*** Begin section ***

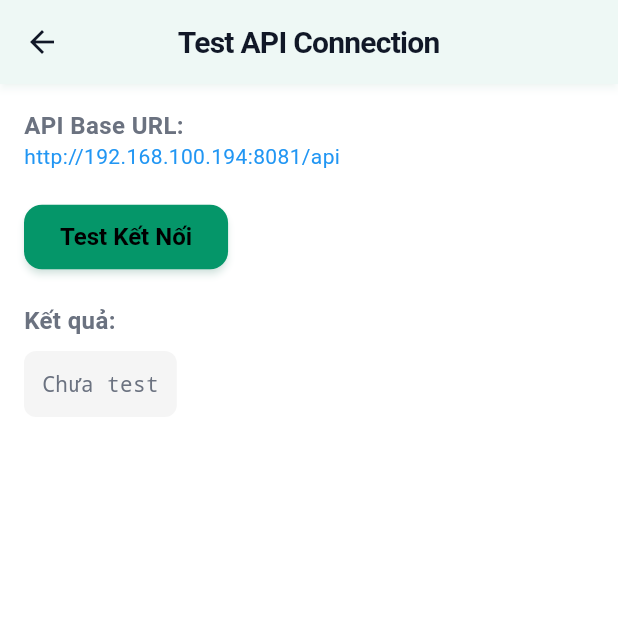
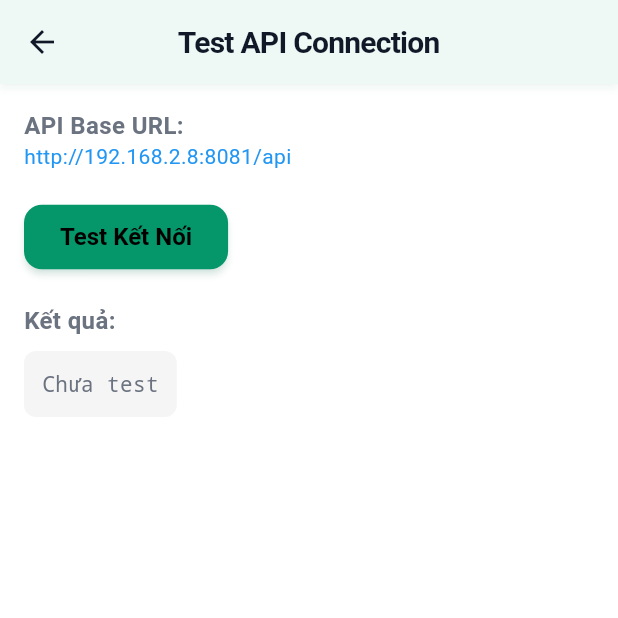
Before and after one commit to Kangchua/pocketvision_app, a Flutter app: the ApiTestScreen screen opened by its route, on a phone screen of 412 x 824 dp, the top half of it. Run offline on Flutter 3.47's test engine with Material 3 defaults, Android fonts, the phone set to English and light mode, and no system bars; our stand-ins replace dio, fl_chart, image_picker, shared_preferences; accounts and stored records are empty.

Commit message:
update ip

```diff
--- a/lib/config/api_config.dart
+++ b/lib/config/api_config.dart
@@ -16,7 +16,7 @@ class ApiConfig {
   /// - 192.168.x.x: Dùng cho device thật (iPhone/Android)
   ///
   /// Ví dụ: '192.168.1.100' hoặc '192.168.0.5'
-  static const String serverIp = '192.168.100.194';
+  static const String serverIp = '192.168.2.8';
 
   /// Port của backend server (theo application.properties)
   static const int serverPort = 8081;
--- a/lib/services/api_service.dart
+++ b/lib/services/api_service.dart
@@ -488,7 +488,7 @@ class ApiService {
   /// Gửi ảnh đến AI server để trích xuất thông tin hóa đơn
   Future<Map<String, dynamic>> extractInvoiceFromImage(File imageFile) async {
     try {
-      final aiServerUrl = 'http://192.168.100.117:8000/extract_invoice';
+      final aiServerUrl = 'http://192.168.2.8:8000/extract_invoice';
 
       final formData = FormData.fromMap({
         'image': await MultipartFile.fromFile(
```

*** End section ***
*** Begin section ***

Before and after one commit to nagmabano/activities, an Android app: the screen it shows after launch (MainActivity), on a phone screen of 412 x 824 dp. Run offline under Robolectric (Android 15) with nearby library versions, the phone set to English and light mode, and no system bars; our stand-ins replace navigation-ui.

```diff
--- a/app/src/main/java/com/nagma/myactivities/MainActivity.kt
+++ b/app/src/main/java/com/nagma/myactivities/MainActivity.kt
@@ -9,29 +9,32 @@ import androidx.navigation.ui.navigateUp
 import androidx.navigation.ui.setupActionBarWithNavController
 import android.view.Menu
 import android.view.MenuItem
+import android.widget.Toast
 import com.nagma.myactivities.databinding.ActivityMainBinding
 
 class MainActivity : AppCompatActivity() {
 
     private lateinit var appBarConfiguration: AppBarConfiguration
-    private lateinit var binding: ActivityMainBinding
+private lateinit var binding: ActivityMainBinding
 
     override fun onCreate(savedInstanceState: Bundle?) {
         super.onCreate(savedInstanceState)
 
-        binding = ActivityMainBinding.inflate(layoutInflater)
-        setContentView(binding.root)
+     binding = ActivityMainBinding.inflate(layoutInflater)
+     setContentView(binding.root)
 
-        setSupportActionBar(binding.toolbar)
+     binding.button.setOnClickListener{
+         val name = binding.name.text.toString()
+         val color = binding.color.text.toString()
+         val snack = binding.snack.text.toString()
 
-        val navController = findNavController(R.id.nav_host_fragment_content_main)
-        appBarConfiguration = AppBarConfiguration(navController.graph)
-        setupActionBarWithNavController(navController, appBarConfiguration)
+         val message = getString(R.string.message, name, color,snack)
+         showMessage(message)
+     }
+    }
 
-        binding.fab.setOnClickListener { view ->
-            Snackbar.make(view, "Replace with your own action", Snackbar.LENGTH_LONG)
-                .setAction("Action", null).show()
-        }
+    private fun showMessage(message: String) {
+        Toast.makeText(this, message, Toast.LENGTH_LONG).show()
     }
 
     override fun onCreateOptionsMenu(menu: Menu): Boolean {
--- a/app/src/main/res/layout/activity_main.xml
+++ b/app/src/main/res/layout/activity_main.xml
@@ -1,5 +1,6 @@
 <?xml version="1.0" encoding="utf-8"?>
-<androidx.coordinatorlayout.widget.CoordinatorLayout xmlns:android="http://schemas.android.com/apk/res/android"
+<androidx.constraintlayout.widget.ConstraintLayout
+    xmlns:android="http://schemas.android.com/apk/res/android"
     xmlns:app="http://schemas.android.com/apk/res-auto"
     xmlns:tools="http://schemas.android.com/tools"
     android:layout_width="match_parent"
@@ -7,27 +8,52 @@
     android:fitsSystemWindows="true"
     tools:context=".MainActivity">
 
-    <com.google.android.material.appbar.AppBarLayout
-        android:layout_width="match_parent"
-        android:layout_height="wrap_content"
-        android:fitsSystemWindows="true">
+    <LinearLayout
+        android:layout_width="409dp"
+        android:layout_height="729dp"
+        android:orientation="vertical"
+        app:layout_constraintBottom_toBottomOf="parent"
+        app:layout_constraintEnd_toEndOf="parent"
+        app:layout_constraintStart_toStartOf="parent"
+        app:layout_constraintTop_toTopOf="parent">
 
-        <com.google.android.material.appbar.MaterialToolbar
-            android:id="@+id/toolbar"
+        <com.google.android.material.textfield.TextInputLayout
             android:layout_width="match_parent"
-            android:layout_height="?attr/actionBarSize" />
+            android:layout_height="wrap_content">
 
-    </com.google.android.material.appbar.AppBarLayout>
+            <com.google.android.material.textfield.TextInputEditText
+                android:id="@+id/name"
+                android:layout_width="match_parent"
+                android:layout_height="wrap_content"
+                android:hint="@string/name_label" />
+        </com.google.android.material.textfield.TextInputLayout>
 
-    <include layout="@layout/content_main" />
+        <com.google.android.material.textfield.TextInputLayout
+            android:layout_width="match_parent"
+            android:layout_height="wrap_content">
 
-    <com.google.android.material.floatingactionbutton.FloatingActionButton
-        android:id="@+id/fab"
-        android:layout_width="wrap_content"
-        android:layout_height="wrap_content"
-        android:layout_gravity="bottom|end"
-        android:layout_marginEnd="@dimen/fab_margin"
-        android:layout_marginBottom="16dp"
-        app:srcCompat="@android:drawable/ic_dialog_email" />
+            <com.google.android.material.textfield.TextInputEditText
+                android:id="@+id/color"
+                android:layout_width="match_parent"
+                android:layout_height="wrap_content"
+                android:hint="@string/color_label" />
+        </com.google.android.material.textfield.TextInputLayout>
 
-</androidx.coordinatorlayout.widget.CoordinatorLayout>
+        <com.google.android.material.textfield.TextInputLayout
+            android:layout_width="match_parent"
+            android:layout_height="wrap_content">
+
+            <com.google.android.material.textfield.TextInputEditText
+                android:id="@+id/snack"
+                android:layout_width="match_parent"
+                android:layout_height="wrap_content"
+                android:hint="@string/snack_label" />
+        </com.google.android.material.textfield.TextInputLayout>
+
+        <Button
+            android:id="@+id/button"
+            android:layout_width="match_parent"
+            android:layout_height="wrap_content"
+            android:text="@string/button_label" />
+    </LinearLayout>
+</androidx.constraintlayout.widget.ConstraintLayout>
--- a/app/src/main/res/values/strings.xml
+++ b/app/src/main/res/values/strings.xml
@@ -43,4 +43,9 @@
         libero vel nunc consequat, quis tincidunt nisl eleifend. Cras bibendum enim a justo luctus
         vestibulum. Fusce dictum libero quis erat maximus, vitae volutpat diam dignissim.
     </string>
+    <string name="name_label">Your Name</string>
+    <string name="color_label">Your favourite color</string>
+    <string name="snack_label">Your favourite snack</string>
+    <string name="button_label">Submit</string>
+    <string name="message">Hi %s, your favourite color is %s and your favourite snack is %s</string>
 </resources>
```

*** End section ***

**PROBLEM TO SOLVE**.
How many lines of the entries contain the word "http"? Only the number is wanted.

**THE ANSWER**.
6